Search the entries for the word "SizedBox" and return every line where it is found.
BEGIN
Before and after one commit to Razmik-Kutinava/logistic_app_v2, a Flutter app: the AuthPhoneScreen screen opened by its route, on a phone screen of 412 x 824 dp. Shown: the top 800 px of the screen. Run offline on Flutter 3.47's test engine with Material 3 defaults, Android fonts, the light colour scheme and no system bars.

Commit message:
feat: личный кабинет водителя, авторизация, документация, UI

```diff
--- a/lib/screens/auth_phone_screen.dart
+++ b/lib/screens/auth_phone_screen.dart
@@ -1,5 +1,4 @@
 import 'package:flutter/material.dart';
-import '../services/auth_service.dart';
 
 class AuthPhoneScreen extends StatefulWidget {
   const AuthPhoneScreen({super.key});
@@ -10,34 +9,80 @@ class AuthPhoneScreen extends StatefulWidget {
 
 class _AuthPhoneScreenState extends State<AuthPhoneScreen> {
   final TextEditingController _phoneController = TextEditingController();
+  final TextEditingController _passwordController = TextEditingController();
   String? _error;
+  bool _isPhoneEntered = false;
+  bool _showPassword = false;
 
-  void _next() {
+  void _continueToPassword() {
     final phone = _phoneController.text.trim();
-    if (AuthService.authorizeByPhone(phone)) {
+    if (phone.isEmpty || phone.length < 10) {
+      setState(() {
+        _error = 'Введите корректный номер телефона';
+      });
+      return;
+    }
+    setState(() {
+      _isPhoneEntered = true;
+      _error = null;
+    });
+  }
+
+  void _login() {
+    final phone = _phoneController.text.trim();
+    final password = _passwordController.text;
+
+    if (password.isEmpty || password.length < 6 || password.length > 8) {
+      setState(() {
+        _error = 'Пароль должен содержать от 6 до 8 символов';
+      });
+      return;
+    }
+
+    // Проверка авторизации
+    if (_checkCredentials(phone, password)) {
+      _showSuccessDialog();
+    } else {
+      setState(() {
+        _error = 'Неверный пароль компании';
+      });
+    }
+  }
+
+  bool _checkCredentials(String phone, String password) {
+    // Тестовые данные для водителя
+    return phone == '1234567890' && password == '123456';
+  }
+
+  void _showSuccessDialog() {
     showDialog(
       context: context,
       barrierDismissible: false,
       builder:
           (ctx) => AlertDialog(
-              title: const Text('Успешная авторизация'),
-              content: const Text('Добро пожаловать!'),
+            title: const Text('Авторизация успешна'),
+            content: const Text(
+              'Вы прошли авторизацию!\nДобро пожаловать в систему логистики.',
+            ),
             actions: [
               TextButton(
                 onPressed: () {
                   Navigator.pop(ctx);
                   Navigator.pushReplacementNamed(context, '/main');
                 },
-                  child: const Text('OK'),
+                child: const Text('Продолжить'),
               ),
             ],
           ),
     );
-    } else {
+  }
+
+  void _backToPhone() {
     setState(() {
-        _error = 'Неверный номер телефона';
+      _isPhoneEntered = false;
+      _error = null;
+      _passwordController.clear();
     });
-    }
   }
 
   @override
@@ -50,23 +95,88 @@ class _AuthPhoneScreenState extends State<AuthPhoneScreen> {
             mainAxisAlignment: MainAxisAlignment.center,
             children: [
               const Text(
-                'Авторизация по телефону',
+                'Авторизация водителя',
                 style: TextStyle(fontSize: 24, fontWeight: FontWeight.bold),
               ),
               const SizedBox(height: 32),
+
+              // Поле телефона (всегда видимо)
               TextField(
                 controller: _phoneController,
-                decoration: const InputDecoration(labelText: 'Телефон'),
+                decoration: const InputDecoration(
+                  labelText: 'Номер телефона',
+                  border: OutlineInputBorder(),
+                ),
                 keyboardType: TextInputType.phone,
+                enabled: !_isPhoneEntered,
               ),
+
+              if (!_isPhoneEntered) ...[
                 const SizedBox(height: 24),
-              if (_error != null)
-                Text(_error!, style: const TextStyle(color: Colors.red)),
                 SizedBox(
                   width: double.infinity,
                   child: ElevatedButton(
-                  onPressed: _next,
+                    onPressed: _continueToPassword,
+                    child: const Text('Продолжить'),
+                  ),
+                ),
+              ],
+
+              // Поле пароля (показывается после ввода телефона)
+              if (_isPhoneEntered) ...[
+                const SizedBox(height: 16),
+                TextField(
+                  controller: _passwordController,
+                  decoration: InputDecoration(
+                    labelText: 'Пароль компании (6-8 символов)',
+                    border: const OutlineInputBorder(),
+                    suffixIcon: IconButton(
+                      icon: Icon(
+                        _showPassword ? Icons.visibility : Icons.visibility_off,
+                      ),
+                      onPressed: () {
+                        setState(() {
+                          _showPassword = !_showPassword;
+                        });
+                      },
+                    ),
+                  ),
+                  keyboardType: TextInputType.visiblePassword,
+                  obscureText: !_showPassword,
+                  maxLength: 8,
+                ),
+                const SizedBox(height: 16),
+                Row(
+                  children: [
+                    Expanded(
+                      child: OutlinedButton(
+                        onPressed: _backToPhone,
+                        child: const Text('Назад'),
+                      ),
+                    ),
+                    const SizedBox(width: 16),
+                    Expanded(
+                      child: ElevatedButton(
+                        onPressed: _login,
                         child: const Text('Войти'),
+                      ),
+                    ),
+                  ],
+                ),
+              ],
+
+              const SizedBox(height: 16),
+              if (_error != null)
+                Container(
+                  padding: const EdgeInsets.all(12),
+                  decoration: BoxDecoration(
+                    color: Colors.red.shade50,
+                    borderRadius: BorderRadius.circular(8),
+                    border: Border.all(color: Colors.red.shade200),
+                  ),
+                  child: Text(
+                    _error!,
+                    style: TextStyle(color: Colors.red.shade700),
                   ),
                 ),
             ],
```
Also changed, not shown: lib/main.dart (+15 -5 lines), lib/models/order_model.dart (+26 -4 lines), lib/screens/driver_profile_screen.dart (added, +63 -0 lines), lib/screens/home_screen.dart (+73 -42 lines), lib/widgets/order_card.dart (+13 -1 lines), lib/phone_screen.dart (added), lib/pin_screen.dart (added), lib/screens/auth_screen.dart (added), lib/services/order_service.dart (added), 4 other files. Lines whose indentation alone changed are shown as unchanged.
END
# TASK SOLUTION
               const SizedBox(height: 32),
                 const SizedBox(height: 24),
                 SizedBox(
+                const SizedBox(height: 16),
+                const SizedBox(height: 16),
+                    const SizedBox(width: 16),
+              const SizedBox(height: 16),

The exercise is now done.